Cheaper by the Dozen

Throughout the film Cheaper by the Dozen (2003) directed by Shawn Levy, the Baker family faces challenges associated with relocating from a rural farm town to the suburbs of Chicago.Cheaper by the Dozen aims to focus on how the family can come together to adjust into a new environment and overcome the ridicule they face being such a large family of 14. The Bakers move because Tom, the father, is offered his dream job coaching football at his alma mater. Not long after they move, Kate, the mother, is offered a book tour which will take her away from the twelve children for day on end. With Kate’s book tour, Tom is left to take care of the children who were not supportive about making the move, causing the household to go into utter chaos. While the parents are stressed with the added responsibilities, the children are having trouble fitting in at school because they are only seen for their large family and rural style of living.
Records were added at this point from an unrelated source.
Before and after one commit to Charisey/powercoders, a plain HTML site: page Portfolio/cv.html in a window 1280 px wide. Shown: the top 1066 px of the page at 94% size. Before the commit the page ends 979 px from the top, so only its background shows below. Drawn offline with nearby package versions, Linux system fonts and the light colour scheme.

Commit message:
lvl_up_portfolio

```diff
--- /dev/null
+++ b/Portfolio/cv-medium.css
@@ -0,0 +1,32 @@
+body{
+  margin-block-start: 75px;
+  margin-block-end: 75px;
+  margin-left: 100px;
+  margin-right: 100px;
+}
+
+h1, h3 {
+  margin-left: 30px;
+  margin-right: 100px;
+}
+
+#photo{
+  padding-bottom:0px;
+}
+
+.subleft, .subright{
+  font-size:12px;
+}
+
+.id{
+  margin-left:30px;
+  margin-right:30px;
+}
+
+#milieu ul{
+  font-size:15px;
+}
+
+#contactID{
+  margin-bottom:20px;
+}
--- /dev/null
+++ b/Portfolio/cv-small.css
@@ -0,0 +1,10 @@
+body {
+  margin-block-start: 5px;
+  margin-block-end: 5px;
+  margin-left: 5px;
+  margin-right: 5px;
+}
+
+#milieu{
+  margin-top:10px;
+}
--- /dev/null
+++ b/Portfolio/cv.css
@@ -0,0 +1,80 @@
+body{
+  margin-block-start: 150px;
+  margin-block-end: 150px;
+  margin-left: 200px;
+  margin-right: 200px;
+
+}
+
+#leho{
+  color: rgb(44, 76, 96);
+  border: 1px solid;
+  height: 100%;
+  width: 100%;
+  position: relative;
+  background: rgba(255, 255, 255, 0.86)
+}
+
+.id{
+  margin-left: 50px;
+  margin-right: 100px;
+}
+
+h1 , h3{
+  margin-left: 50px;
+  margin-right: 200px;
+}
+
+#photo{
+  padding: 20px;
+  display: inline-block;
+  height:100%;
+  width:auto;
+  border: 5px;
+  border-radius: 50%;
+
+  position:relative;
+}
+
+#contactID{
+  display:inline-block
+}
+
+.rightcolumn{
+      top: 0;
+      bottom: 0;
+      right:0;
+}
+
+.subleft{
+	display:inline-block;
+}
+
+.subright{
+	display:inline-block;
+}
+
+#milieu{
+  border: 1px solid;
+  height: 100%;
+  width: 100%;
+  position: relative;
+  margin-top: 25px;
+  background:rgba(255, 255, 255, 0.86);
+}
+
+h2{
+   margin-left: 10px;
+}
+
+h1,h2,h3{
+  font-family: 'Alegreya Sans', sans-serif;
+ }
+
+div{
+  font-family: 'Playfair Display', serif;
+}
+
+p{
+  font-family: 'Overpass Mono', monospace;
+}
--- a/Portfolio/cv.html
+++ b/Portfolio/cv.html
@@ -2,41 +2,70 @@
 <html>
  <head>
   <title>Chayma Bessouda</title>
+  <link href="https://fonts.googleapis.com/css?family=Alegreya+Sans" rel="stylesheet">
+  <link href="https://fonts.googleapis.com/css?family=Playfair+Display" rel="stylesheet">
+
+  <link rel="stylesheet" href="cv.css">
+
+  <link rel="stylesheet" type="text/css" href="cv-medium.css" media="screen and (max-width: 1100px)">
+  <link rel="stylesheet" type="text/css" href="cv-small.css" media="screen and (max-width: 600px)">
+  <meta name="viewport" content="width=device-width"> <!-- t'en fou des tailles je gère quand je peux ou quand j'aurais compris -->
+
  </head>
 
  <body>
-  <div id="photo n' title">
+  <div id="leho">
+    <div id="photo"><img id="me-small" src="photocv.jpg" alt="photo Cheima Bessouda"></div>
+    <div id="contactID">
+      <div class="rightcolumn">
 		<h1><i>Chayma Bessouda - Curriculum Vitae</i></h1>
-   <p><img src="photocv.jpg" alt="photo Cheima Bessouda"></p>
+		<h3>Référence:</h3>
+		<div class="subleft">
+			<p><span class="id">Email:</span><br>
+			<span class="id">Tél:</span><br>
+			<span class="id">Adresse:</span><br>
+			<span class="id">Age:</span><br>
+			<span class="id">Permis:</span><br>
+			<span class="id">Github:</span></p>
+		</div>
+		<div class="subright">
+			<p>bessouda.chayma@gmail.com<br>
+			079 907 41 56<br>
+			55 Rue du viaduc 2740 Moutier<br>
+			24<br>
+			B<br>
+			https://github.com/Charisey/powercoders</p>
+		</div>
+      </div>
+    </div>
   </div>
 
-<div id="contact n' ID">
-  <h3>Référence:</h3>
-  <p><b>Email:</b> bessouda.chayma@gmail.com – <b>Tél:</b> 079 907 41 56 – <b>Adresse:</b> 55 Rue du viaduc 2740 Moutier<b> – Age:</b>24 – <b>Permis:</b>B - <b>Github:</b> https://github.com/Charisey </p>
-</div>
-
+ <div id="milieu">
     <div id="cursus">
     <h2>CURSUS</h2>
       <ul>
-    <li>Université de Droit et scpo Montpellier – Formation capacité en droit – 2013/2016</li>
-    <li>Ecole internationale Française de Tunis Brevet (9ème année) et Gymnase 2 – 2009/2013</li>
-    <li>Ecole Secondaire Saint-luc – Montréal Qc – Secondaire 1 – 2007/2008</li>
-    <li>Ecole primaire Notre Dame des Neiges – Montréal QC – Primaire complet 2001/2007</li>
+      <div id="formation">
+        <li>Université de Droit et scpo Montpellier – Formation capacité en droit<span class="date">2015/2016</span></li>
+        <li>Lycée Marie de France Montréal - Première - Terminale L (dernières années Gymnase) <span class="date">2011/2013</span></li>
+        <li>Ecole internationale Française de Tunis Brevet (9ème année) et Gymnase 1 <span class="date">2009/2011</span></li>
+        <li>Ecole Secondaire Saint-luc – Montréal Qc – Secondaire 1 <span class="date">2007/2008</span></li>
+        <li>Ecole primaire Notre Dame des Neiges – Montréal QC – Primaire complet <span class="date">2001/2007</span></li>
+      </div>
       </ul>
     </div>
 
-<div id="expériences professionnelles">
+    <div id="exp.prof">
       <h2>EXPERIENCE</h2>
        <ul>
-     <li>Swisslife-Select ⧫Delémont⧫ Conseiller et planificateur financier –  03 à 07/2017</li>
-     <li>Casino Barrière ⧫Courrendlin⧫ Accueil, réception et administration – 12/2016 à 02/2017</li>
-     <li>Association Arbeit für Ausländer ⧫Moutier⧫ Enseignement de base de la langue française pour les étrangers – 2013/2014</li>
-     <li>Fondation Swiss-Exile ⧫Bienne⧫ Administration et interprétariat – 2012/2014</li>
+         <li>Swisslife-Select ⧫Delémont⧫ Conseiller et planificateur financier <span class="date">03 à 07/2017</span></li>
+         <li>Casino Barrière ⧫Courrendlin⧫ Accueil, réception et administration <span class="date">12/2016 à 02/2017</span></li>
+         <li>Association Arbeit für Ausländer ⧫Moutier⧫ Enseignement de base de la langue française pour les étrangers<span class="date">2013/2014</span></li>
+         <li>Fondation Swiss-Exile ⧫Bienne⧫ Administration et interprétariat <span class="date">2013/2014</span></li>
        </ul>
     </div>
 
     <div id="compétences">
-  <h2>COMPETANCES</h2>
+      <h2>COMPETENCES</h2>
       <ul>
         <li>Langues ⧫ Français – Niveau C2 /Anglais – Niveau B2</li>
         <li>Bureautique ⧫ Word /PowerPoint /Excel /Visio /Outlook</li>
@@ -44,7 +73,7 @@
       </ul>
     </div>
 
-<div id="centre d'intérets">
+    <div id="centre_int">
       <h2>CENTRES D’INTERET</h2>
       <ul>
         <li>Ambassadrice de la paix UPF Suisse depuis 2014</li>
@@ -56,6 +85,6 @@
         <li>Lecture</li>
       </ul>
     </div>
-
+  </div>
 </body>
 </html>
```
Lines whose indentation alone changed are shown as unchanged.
Cheaper by the Dozen is a remake from the critically acclaimed 1950 version which was a true story about the Gilbreth family and their twelve children. While the 1950 version of Cheaper by the Dozen doesn’t revolve around relocating, it shares many similar qualities in the sense that both parents must be expert multi-taskers who are able to mediate any situation or feud between siblings.